» **TASK TO CARRY OUT**: Your output should be the lines from the start of the data through the line containing "피치덱 참고분석: 마무리", exactly and nothing more.

Itemized modification records:
========================

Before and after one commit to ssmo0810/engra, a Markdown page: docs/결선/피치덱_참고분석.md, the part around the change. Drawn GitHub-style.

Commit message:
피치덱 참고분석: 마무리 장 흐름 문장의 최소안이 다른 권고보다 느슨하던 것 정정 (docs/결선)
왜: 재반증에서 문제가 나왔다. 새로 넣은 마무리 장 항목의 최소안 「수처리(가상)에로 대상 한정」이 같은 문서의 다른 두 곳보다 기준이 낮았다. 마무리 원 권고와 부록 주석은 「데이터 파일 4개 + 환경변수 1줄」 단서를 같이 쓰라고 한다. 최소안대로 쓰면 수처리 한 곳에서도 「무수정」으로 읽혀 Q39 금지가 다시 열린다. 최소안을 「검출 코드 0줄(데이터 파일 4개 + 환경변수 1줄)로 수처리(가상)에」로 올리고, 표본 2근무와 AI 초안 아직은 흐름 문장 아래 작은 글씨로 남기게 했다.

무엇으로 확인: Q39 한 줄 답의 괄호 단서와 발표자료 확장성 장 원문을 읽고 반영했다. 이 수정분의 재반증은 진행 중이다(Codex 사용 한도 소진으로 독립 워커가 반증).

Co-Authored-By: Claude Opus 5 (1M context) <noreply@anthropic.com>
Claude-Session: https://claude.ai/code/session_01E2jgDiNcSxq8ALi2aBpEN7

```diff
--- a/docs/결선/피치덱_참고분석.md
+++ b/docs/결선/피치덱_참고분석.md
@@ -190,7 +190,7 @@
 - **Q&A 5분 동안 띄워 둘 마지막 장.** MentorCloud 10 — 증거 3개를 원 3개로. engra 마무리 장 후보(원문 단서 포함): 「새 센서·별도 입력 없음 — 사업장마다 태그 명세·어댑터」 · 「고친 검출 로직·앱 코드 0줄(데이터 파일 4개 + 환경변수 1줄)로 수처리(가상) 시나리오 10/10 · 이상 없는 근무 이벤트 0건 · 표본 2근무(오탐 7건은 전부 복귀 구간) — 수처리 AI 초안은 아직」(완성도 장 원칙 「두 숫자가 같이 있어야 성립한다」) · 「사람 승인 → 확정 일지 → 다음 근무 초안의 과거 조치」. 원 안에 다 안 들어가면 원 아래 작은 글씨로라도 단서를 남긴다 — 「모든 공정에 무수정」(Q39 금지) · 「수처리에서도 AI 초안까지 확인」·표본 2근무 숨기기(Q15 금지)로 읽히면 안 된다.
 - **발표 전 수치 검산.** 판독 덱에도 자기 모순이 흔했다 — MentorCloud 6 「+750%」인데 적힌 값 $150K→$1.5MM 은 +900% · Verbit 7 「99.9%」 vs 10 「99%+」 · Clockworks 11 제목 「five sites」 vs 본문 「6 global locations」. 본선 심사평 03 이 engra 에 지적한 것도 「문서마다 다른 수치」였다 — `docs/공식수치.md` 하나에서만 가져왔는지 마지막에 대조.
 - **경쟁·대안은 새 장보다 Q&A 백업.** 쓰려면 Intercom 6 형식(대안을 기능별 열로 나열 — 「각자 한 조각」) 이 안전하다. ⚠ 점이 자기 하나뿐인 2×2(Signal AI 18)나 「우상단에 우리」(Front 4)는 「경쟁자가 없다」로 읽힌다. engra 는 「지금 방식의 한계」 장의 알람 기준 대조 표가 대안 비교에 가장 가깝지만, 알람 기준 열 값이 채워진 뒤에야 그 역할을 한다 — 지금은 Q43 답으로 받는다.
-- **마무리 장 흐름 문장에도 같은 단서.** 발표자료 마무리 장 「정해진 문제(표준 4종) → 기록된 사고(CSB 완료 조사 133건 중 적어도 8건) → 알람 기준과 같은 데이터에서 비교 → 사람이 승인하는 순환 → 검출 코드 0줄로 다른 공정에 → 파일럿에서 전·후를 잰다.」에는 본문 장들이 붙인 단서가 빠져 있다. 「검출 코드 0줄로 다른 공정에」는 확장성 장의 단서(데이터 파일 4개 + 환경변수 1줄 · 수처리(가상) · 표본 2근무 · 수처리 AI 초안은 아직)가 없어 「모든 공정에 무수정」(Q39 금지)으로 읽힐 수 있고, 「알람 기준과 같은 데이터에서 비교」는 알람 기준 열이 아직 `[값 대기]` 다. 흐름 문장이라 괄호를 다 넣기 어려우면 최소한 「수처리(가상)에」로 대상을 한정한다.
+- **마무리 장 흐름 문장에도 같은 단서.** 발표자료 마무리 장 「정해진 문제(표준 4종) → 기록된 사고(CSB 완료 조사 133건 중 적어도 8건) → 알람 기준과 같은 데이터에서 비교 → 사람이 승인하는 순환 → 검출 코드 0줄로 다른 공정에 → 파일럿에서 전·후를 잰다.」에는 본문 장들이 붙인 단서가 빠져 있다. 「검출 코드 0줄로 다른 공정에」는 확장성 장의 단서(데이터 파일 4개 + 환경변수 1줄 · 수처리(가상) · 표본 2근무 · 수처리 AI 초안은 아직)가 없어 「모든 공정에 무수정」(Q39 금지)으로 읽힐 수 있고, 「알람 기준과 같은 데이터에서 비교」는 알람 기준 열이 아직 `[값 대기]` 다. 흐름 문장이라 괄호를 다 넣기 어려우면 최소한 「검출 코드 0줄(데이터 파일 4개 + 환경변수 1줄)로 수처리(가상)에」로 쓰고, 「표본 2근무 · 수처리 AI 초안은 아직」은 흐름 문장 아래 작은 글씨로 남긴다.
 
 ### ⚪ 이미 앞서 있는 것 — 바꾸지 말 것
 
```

========================

» **RESPONSE TO THE TASK**:
Before and after one commit to ssmo0810/engra, a Markdown page: docs/결선/피치덱_참고분석.md, the part around the change. Drawn GitHub-style.

Commit message:
피치덱 참고분석: 마무리 장 흐름 문장의 최소안이 다른 권고보다 느슨하던 것 정정 (docs/결선)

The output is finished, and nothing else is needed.